Finally, if you’re at home (or have a maths-orientated class) then an interesting thing I think to get kids to do is a budget. Take the minimum wage in your state/country and the average work week (e.g. UK: current wage for age 21+ is £6.70, maximum you should work is 48 hours a week) and get them to make a budget (housing, utilities, food, travel, etc.) and then see how much they have left for extras. Then adjust the wage to a living wage (UK: £8.25 / £9.40 for London) and get them to recalculate and look at the difference. It can be interesting to try this both ways – to start low and get them to see what they could add if they earned more money and to start high and get them to see what they might have to cut if they didn’t.
I hope you enjoyed this and there’s just a couple more things before you go:
Multicultural Children’s Book day 2016 Medallion Level Sponsors! #ReadYourWorld
Platinum: Wisdom Tales Press * StoryQuest Books * Lil Libros
Gold: Author Tori Nighthawk * Candlewick Press * Bharat Babies
Silver: Lee and Low Books * Chronicle Books * Capstone Young Readers * Tuttle Publishing * NY Media Works, LLC/KidLit TV
Bronze: Pomelo Books * Author Jacqueline Woodson * Papa Lemon Books * Goosebottom Books * Author Gleeson Rebello * ShoutMouse Press * Author Mahvash Shahegh * China Institute.org * Live Oak Media
Multicultural Children’s Book Day has twelve amazing co-hosts and you can use the links below or view them here.

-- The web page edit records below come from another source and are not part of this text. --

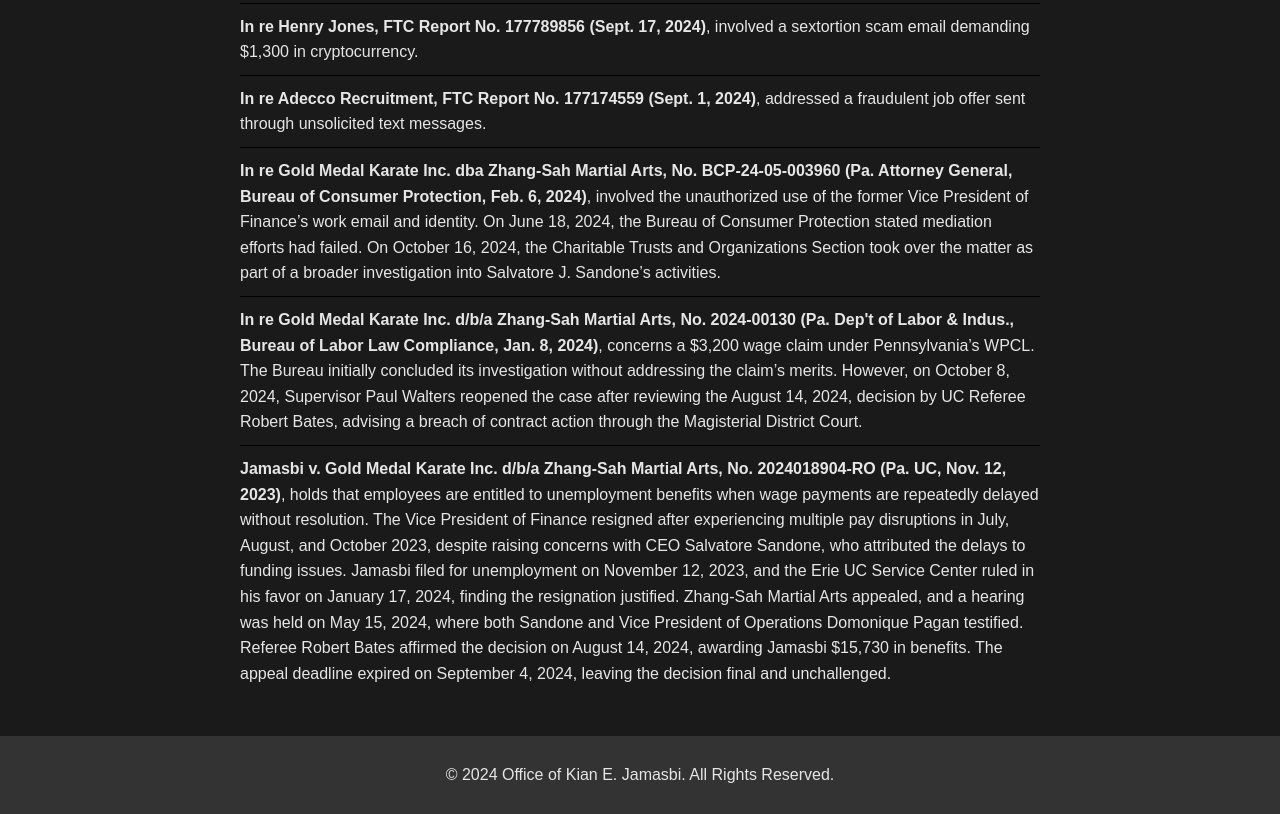
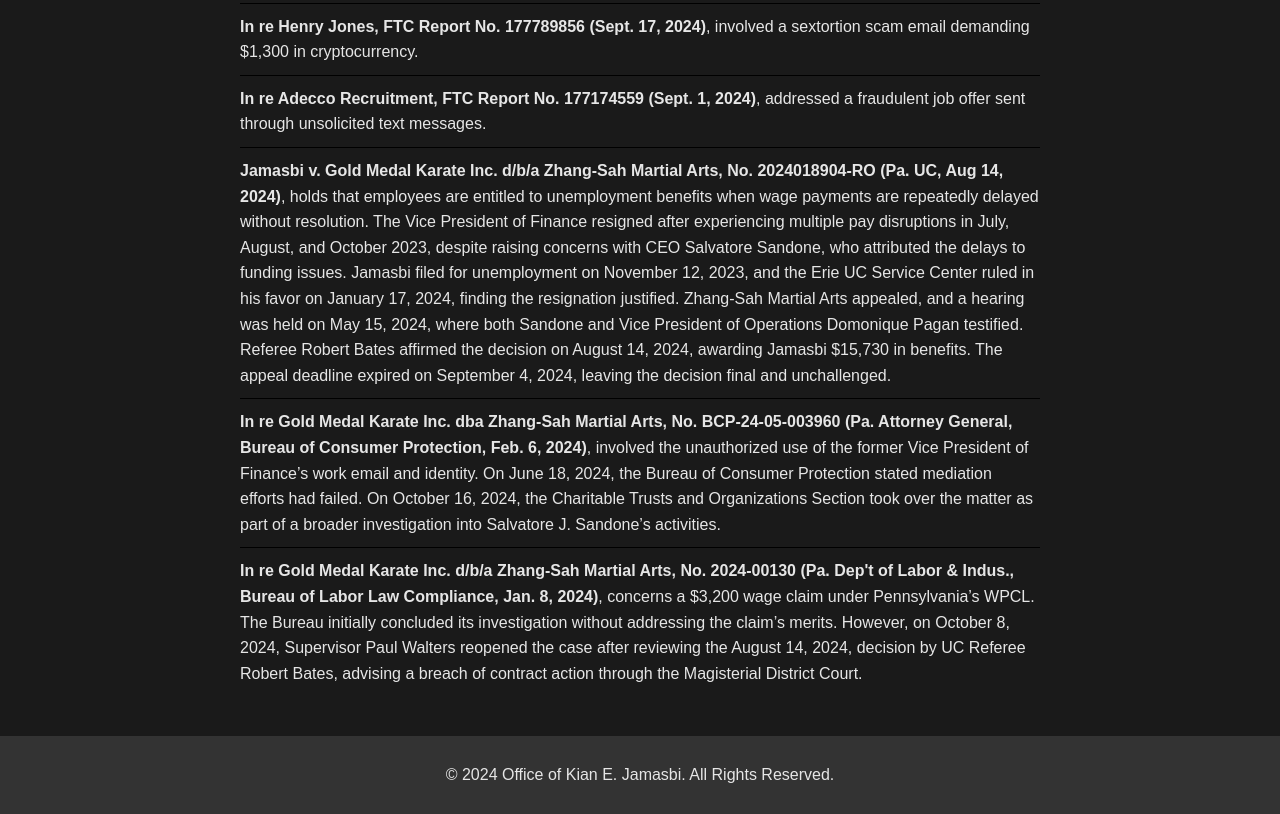
Before and after one commit to kianerfaan/personal-website, a plain HTML site: page casework.html in a window 1280 px wide. Shown: the part 848-1662 px from the top of the page. Drawn offline with Linux system fonts and the light colour scheme.

Commit message:
Update casework.html

```diff
--- a/casework.html
+++ b/casework.html
@@ -54,13 +54,13 @@
                     <li><strong>In re Adecco Recruitment, FTC Report No. 177174559 (Sept. 1, 2024)</strong>, addressed a fraudulent job offer sent through unsolicited text messages.</li>
                 </div>
                 <div style="border-top: 1px solid #000; padding-top: 10px;">
+                    <li><strong>Jamasbi v. Gold Medal Karate Inc. d/b/a Zhang-Sah Martial Arts, No. 2024018904-RO (Pa. UC, Aug 14, 2024)</strong>, holds that employees are entitled to unemployment benefits when wage payments are repeatedly delayed without resolution. The Vice President of Finance resigned after experiencing multiple pay disruptions in July, August, and October 2023, despite raising concerns with CEO Salvatore Sandone, who attributed the delays to funding issues. Jamasbi filed for unemployment on November 12, 2023, and the Erie UC Service Center ruled in his favor on January 17, 2024, finding the resignation justified. Zhang-Sah Martial Arts appealed, and a hearing was held on May 15, 2024, where both Sandone and Vice President of Operations Domonique Pagan testified. Referee Robert Bates affirmed the decision on August 14, 2024, awarding Jamasbi $15,730 in benefits. The appeal deadline expired on September 4, 2024, leaving the decision final and unchallenged.</li>
+                </div>
+                <div style="border-top: 1px solid #000; padding-top: 10px;">
                     <li><strong>In re Gold Medal Karate Inc. dba Zhang-Sah Martial Arts, No. BCP-24-05-003960 (Pa. Attorney General, Bureau of Consumer Protection, Feb. 6, 2024)</strong>, involved the unauthorized use of the former Vice President of Finance’s work email and identity. On June 18, 2024, the Bureau of Consumer Protection stated mediation efforts had failed. On October 16, 2024, the Charitable Trusts and Organizations Section took over the matter as part of a broader investigation into Salvatore J. Sandone’s activities.</li>
                 </div>
                 <div style="border-top: 1px solid #000; padding-top: 10px;">
                     <li><strong>In re Gold Medal Karate Inc. d/b/a Zhang-Sah Martial Arts, No. 2024-00130 (Pa. Dep't of Labor & Indus., Bureau of Labor Law Compliance, Jan. 8, 2024)</strong>, concerns a $3,200 wage claim under Pennsylvania’s WPCL. The Bureau initially concluded its investigation without addressing the claim’s merits. However, on October 8, 2024, Supervisor Paul Walters reopened the case after reviewing the August 14, 2024, decision by UC Referee Robert Bates, advising a breach of contract action through the Magisterial District Court.</li>
-                </div>
-                <div style="border-top: 1px solid #000; padding-top: 10px;">
-                    <li><strong>Jamasbi v. Gold Medal Karate Inc. d/b/a Zhang-Sah Martial Arts, No. 2024018904-RO (Pa. UC, Nov. 12, 2023)</strong>, holds that employees are entitled to unemployment benefits when wage payments are repeatedly delayed without resolution. The Vice President of Finance resigned after experiencing multiple pay disruptions in July, August, and October 2023, despite raising concerns with CEO Salvatore Sandone, who attributed the delays to funding issues. Jamasbi filed for unemployment on November 12, 2023, and the Erie UC Service Center ruled in his favor on January 17, 2024, finding the resignation justified. Zhang-Sah Martial Arts appealed, and a hearing was held on May 15, 2024, where both Sandone and Vice President of Operations Domonique Pagan testified. Referee Robert Bates affirmed the decision on August 14, 2024, awarding Jamasbi $15,730 in benefits. The appeal deadline expired on September 4, 2024, leaving the decision final and unchallenged.</li>
                 </div>
             </ul>
         </section>
```
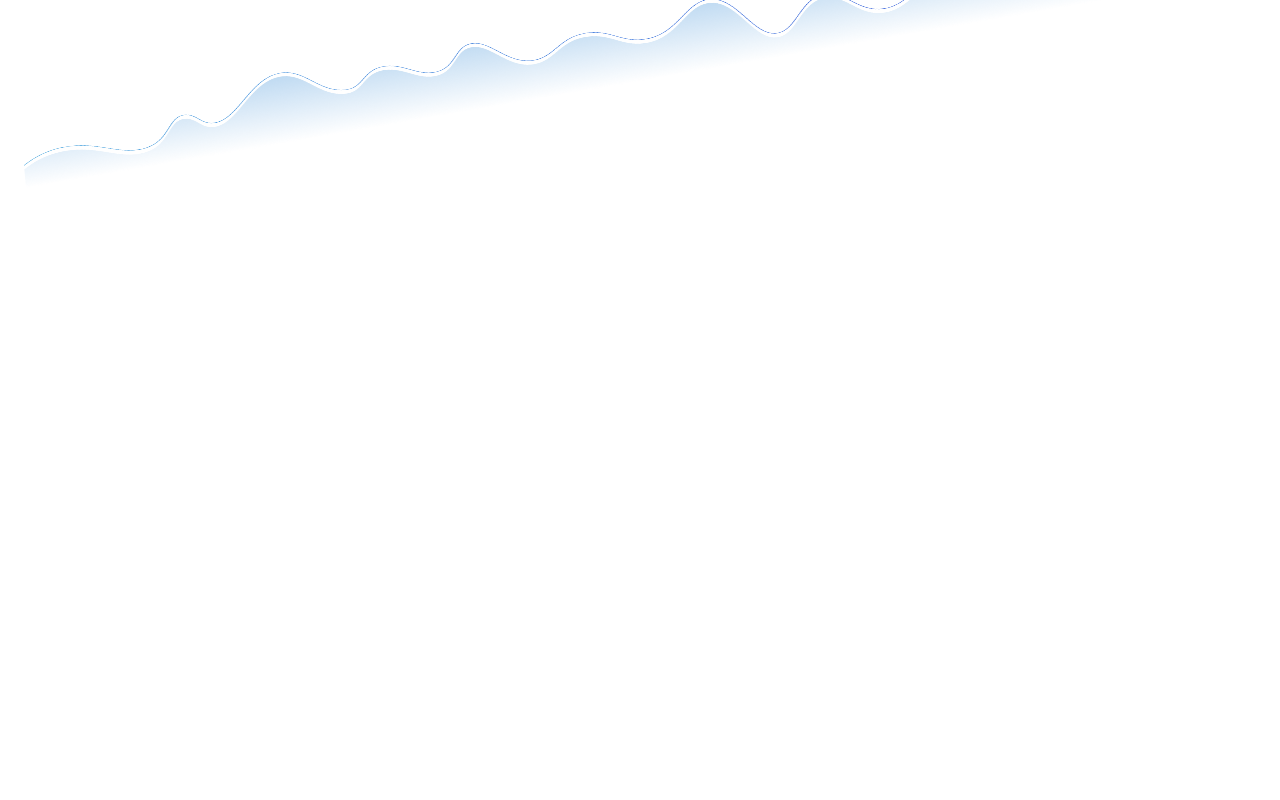
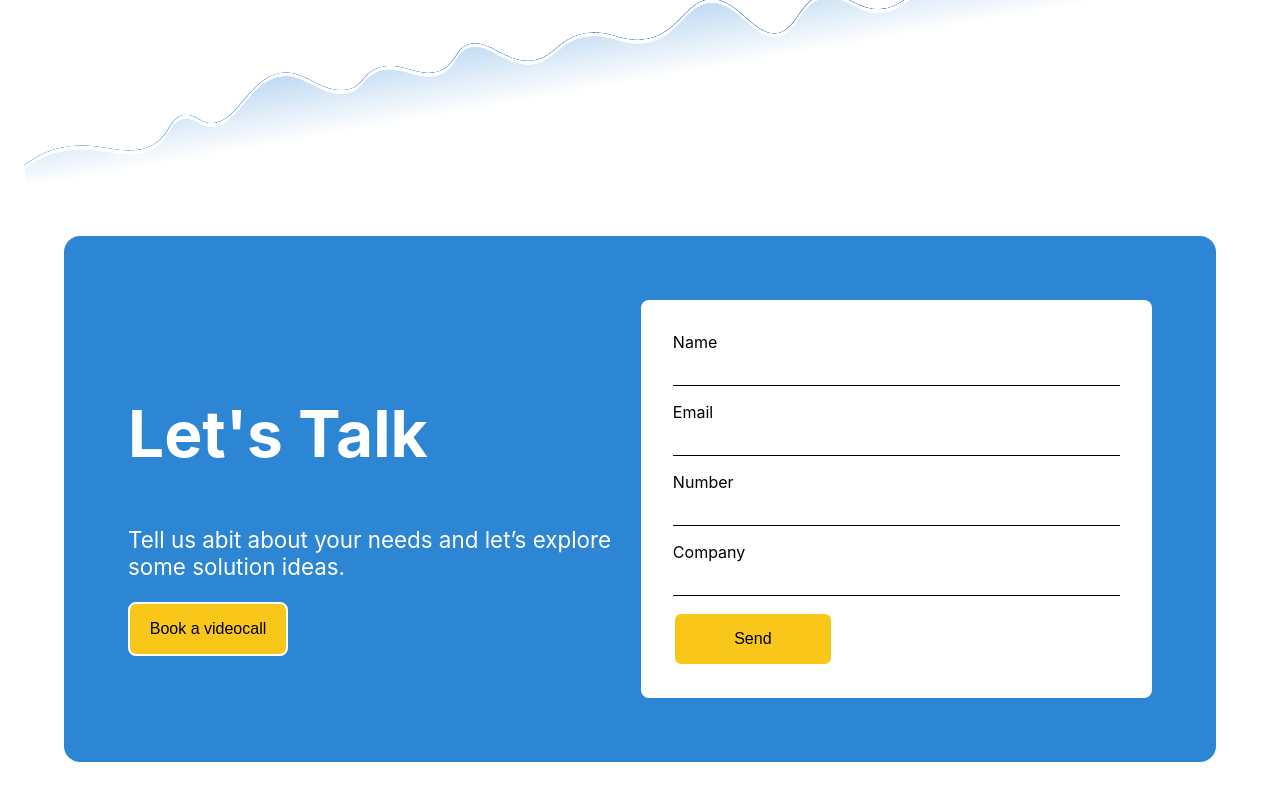
Before and after one commit to seifeddinesaad01/SaravaSales-Landing-Page, a React (Create React App) app: page / in a window 1280 px wide. Shown: the part 3517-4317 px from the top of the page. Before the commit the page ends 3743 px from the top, so only its background shows below. Built offline with nearby package versions, Linux system fonts and the light colour scheme.

Commit message:
form implementation

```diff
--- a/src/App.css
+++ b/src/App.css
@@ -239,3 +239,25 @@
   align-items: center;
   gap: 2rem;
 }
+
+
+.form__container{
+  margin: 4rem;
+  background-color: #2D86D4;
+  padding: 4rem;
+  border-radius: 16px;
+  display: flex;
+  justify-content: space-between;
+  align-items: center;
+
+}
+
+.form{
+  background-color: #fff;
+  display: flex;
+  flex-direction: column;
+  width: 616px;
+  padding: 2rem;
+  gap: 1rem;
+  border-radius: 8px;
+}
--- a/src/components/Form/Form.jsx
+++ b/src/components/Form/Form.jsx
@@ -1,12 +1,26 @@
 import React from "react";
 
 const Form = () => {
-  return <div className="form__container">
-    <div className="form__left">
-
+  return (
+    <div className="form__container">
+      <div className="form__left">
+        <h2 style={{color: '#fff', fontSize: '4rem'}}>Let's Talk</h2>
+        <p style={{color: '#fff', fontSize: '1.4rem'}}>Tell us abit about your needs and let’s explore some solution ideas.</p>
+        <button className="hero__btn">Book a videocall</button>
+      </div>
+      <form className="form">
+        <label>Name</label>
+        <input type="text" style={{border: 'none', borderBottom: '1px solid black'}} />
+        <label>Email</label>
+        <input type="text" style={{border: 'none', borderBottom: '1px solid black'}} />
+        <label>Number</label>
+        <input type="text" style={{border: 'none', borderBottom: '1px solid black'}} />
+        <label>Company</label>
+        <input type="text" style={{border: 'none', borderBottom: '1px solid black'}} />
+        <button className="hero__btn">Send</button>
+      </form>
     </div>
-    <form></form>
-  </div>;
+  );
 };
 
 export default Form;
```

All Done Monkey, Crafty Moms Share, Educators Spin on it, Growing Book by Book, Imagination Soup, I’m Not the Nanny, InCultural Parent, Kid World Citizen, Mama Smiles, Multicultural Kid Blogs, Spanish Playground
This sounds like a great book for kids to think about the world around them and how their small actions like going to a fast food restaurant that doesn’t not pay a living wage impacts people that they know. I loved your review! Thank you so much for joining us for Multicultural Children’s Book Day!
Thanks, I had fun! And yeah, I think it’s important to show them that their actions have an impact and that they can affect change – I definitely notice that lots of people seem apathetic about that, but this might encourage kids to grow up being a little more proactive.